Version difference data:
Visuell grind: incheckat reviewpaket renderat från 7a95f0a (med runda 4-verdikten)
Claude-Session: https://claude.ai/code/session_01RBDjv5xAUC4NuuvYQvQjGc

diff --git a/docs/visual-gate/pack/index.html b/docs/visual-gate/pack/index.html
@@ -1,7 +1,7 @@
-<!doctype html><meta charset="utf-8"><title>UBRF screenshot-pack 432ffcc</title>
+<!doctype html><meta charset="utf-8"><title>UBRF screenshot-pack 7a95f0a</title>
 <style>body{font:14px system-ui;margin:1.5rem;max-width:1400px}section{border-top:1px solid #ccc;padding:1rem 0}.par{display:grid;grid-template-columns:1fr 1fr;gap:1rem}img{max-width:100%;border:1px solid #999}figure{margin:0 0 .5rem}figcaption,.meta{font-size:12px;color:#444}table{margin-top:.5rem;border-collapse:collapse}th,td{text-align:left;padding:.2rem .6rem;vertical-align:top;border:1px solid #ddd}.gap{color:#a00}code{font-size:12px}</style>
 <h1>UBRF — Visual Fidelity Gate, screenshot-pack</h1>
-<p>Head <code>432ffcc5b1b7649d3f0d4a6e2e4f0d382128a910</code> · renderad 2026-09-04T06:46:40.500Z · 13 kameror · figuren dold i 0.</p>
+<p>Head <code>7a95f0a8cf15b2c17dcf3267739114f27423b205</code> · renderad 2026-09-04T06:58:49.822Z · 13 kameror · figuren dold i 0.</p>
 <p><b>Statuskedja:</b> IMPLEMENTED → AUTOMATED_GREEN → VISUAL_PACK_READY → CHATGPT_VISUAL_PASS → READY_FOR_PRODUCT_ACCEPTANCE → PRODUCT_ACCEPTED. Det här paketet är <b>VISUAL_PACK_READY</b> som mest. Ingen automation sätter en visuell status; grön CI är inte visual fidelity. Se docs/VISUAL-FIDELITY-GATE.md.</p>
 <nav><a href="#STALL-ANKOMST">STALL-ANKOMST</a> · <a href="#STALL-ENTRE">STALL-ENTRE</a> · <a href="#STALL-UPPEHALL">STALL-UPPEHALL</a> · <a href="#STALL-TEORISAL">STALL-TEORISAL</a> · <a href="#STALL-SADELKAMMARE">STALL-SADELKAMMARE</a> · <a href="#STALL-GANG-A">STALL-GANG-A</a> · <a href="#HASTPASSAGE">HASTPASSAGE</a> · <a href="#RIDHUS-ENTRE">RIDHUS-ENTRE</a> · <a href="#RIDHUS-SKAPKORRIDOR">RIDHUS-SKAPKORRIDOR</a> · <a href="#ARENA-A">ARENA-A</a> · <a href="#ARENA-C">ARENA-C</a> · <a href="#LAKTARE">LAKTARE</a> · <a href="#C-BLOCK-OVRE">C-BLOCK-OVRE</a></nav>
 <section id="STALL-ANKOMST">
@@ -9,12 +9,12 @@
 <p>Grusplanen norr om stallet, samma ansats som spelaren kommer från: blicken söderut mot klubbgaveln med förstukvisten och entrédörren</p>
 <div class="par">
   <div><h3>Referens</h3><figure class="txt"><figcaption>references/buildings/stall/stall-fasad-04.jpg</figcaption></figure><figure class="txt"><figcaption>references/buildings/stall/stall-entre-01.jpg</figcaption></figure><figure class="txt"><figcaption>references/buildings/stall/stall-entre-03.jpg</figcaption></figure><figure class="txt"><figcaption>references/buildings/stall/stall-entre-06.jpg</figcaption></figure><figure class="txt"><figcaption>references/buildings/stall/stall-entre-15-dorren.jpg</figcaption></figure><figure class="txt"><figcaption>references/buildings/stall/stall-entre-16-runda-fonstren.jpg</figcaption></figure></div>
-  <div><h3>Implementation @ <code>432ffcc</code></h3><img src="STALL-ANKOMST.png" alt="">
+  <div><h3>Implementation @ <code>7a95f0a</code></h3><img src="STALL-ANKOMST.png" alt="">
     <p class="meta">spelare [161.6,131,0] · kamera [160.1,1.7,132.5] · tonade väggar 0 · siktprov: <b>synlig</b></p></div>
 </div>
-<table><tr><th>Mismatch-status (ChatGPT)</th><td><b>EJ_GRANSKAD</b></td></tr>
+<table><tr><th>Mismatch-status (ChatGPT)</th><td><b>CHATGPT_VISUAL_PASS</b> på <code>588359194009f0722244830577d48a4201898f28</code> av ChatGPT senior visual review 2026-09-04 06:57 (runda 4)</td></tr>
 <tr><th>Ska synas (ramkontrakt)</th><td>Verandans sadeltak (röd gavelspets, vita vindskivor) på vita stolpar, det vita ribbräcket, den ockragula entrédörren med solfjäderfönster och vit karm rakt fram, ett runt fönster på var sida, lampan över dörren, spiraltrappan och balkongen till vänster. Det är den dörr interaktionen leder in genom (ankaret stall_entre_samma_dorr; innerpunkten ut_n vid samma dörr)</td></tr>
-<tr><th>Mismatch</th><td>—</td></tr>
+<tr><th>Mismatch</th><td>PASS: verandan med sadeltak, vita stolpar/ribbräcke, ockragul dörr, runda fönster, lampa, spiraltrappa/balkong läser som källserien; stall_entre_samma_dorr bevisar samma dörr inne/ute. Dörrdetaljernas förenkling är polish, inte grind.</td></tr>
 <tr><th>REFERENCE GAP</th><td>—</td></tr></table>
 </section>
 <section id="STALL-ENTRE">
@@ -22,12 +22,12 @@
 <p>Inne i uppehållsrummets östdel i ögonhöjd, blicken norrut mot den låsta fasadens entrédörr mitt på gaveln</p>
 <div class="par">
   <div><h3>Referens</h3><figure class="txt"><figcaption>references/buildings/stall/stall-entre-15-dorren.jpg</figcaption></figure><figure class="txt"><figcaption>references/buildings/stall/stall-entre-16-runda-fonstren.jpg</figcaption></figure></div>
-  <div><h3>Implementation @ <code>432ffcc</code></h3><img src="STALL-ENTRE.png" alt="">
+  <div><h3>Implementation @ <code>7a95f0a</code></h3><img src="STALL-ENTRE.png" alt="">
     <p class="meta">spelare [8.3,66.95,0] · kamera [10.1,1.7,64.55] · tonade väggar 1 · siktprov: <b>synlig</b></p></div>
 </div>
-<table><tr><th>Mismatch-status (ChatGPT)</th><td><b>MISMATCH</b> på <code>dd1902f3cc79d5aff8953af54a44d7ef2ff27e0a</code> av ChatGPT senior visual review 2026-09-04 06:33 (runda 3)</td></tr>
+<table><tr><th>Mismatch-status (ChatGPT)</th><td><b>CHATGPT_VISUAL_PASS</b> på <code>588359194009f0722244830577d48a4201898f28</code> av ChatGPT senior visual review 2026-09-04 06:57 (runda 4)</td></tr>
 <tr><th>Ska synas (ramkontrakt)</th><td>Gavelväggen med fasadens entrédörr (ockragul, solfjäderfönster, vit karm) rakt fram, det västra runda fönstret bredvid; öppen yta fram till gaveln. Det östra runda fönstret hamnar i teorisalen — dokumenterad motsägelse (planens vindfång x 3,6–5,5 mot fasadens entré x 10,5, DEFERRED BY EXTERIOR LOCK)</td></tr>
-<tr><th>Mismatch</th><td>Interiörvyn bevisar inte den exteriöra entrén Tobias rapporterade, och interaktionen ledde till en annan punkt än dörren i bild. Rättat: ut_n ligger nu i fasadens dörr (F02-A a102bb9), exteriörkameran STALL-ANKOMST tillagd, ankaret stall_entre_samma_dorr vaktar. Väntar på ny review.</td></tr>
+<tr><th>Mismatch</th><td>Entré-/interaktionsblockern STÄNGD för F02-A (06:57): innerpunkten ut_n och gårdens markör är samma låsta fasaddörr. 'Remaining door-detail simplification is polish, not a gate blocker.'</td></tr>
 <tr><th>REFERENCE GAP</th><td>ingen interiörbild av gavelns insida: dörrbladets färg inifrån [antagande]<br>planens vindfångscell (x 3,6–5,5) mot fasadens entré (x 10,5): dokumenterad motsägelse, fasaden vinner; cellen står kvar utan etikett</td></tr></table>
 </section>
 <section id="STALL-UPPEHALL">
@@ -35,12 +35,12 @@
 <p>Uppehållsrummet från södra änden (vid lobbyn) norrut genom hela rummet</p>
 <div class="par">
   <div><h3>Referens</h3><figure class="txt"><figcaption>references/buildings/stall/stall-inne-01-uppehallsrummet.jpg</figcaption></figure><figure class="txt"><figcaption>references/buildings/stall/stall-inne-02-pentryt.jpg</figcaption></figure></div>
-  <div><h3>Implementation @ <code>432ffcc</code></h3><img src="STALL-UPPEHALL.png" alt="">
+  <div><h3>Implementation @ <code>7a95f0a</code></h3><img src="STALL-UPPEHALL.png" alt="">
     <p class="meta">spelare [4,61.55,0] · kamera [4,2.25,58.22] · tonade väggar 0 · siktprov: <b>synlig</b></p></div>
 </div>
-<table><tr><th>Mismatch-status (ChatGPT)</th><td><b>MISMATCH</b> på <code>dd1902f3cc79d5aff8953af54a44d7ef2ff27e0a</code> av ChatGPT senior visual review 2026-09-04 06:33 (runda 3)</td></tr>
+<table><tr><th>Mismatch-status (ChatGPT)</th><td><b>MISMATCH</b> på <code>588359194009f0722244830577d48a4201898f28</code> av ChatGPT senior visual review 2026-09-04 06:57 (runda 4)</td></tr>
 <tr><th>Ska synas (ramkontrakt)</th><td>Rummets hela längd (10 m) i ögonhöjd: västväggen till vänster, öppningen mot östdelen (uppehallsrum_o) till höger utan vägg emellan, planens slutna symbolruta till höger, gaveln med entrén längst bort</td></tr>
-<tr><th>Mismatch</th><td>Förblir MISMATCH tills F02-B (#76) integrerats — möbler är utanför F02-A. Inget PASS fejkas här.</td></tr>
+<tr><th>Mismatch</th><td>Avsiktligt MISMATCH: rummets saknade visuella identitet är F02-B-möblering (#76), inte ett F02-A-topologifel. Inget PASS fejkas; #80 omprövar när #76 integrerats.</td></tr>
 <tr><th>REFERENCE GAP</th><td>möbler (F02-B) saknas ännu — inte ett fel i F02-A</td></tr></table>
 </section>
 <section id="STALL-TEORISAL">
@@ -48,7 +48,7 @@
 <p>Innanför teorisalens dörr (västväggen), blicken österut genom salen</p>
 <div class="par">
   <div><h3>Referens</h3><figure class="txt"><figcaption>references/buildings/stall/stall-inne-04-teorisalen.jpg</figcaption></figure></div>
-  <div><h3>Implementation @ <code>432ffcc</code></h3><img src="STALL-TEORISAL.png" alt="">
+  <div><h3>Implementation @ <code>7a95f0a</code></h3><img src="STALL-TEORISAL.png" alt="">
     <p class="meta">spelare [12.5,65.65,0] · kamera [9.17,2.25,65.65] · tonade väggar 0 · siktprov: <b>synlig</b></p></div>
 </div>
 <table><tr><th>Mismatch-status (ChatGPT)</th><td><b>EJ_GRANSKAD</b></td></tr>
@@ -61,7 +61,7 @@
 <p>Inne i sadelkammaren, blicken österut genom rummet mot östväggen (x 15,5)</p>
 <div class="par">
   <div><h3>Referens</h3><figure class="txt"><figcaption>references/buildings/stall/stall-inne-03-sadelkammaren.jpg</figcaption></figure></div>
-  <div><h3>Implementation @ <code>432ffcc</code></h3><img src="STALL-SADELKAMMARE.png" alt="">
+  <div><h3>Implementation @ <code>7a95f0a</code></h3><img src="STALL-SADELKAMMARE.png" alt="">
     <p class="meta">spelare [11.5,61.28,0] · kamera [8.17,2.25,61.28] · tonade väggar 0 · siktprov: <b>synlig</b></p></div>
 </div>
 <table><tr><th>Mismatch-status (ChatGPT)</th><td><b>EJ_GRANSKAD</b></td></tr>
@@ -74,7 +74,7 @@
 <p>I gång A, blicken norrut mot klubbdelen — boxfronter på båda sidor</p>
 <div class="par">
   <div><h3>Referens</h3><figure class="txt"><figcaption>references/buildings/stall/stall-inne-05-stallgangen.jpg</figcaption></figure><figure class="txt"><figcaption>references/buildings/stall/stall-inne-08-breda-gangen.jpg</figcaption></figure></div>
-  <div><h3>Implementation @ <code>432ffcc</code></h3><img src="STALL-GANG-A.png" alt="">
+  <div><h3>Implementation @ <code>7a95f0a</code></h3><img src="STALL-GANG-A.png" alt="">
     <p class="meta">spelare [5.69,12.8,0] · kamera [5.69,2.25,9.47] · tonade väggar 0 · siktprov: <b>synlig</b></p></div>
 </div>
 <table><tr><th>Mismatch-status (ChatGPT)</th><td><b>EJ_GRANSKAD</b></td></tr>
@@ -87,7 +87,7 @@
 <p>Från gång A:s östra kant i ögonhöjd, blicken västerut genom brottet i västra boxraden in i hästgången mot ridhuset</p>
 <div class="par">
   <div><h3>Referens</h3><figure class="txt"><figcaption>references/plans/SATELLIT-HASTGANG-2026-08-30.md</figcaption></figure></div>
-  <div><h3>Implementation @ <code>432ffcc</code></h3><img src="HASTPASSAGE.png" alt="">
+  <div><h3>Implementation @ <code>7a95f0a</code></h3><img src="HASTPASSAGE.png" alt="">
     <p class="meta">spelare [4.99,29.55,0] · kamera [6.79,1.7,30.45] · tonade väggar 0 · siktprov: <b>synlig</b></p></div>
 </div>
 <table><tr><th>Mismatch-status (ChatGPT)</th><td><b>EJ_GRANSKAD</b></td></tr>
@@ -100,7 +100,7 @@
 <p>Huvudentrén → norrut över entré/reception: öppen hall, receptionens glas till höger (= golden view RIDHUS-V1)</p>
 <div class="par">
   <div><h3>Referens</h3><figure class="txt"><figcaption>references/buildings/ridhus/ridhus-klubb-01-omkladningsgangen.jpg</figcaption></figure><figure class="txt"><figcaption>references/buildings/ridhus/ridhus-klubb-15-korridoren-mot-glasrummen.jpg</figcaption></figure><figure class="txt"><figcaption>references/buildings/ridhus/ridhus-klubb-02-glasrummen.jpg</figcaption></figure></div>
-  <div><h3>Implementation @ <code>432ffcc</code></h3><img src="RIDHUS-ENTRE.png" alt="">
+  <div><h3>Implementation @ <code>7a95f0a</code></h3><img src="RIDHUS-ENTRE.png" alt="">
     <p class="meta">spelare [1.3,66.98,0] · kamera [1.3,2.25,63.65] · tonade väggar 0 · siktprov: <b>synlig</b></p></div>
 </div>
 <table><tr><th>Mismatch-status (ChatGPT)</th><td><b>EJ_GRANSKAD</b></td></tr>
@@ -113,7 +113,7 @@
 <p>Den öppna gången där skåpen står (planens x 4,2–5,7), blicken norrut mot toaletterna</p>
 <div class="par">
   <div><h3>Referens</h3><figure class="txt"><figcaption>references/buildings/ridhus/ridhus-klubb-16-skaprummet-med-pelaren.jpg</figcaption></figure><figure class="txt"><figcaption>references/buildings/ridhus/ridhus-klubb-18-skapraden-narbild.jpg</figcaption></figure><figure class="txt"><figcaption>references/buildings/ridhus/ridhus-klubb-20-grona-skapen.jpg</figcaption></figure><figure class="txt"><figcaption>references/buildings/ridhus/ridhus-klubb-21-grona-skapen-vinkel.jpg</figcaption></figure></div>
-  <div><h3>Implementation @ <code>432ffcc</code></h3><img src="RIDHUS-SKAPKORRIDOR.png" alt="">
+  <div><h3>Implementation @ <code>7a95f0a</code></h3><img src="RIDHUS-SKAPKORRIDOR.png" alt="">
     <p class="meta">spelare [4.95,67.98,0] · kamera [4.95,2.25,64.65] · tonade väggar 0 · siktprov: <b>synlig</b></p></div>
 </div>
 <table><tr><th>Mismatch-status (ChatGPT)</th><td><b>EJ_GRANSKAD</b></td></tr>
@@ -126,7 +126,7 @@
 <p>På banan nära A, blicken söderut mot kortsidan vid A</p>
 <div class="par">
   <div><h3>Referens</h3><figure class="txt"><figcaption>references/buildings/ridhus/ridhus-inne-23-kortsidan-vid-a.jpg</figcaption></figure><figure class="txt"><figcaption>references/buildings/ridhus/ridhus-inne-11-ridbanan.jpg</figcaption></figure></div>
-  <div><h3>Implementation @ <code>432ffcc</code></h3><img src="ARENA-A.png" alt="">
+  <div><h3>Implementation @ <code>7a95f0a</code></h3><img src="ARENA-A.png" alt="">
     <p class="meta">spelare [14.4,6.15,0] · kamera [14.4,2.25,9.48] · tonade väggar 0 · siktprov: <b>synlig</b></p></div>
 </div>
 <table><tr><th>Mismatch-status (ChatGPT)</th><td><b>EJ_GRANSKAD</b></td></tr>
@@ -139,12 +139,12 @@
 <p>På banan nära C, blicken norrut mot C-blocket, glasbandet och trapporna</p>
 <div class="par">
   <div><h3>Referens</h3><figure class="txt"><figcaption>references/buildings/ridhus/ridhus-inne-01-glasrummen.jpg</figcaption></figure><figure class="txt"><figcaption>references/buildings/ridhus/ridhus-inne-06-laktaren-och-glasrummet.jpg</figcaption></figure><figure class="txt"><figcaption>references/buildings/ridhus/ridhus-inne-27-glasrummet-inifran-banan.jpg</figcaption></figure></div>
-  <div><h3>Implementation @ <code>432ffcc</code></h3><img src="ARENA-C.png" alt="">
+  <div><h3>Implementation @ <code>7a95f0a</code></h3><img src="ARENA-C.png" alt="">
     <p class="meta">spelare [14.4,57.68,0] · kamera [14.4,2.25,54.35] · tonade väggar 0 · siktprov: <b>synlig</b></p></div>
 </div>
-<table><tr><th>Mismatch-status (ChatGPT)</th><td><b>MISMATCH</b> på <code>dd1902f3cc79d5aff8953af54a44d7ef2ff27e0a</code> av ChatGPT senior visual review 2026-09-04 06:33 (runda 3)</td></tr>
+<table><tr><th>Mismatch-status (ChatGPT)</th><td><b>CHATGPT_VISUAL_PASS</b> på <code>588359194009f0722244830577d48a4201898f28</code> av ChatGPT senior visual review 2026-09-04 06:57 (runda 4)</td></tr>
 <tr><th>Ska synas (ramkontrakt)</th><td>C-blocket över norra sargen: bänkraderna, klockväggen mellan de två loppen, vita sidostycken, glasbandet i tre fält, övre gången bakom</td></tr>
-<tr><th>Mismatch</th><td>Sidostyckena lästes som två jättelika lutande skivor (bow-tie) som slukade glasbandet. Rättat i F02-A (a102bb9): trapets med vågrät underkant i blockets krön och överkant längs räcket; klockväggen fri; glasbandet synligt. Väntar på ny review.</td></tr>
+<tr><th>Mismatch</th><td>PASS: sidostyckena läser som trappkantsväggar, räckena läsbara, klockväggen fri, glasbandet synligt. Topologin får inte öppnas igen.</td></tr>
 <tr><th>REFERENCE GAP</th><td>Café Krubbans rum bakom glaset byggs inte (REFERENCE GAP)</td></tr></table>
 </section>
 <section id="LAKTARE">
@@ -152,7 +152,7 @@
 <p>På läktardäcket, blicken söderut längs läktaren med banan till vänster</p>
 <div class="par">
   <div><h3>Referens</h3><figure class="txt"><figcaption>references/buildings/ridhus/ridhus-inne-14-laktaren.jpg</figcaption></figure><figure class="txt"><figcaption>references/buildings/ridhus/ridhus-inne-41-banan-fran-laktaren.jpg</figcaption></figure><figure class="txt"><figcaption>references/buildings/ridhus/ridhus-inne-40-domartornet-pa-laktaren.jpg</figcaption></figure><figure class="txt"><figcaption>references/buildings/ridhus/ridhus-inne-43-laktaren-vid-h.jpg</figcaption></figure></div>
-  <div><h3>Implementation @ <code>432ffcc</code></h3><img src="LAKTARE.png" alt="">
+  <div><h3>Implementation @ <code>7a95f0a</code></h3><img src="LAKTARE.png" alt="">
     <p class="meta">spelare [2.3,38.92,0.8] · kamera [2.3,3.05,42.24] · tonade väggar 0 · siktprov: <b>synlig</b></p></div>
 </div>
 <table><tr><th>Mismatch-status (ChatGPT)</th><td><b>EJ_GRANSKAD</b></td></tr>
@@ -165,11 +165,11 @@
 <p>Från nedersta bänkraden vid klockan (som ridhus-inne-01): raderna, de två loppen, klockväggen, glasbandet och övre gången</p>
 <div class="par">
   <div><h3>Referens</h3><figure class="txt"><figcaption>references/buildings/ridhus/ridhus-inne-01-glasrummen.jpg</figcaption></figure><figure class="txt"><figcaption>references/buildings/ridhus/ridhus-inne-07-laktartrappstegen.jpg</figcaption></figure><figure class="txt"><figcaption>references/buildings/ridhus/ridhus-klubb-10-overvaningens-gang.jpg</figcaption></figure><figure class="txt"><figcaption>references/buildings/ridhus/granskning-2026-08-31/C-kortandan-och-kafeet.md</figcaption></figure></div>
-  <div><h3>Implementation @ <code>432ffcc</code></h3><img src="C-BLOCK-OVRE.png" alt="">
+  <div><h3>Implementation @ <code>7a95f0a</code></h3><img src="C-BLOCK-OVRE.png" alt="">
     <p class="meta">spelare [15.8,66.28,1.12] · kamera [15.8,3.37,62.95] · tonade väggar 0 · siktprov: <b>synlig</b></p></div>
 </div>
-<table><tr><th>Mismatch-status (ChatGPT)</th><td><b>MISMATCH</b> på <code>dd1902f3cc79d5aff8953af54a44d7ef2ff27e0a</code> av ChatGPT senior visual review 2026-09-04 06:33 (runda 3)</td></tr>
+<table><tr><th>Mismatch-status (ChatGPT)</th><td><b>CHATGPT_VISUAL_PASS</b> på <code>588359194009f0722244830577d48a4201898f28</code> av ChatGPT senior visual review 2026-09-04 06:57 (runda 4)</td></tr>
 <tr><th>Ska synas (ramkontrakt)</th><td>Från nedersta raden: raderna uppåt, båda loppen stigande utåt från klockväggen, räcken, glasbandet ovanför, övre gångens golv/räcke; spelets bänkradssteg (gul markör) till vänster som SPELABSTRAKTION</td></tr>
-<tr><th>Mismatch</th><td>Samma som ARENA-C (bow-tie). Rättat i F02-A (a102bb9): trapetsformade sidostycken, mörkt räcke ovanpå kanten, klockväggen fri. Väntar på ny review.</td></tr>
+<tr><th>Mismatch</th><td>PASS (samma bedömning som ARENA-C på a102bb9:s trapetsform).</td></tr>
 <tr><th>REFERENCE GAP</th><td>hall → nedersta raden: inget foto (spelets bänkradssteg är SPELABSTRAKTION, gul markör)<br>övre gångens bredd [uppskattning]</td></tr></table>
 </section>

WHAT THE EXERCISE ASKS: Without changing anything, quote the lines from the top of the data to the line that contains "<h1>UBRF — Visual", including that line.

EXERCISE ANSWER:
Visuell grind: incheckat reviewpaket renderat från 7a95f0a (med runda 4-verdikten)
Claude-Session: https://claude.ai/code/session_01RBDjv5xAUC4NuuvYQvQjGc

diff --git a/docs/visual-gate/pack/index.html b/docs/visual-gate/pack/index.html
@@ -1,7 +1,7 @@
-<!doctype html><meta charset="utf-8"><title>UBRF screenshot-pack 432ffcc</title>
+<!doctype html><meta charset="utf-8"><title>UBRF screenshot-pack 7a95f0a</title>
 <style>body{font:14px system-ui;margin:1.5rem;max-width:1400px}section{border-top:1px solid #ccc;padding:1rem 0}.par{display:grid;grid-template-columns:1fr 1fr;gap:1rem}img{max-width:100%;border:1px solid #999}figure{margin:0 0 .5rem}figcaption,.meta{font-size:12px;color:#444}table{margin-top:.5rem;border-collapse:collapse}th,td{text-align:left;padding:.2rem .6rem;vertical-align:top;border:1px solid #ddd}.gap{color:#a00}code{font-size:12px}</style>
 <h1>UBRF — Visual Fidelity Gate, screenshot-pack</h1>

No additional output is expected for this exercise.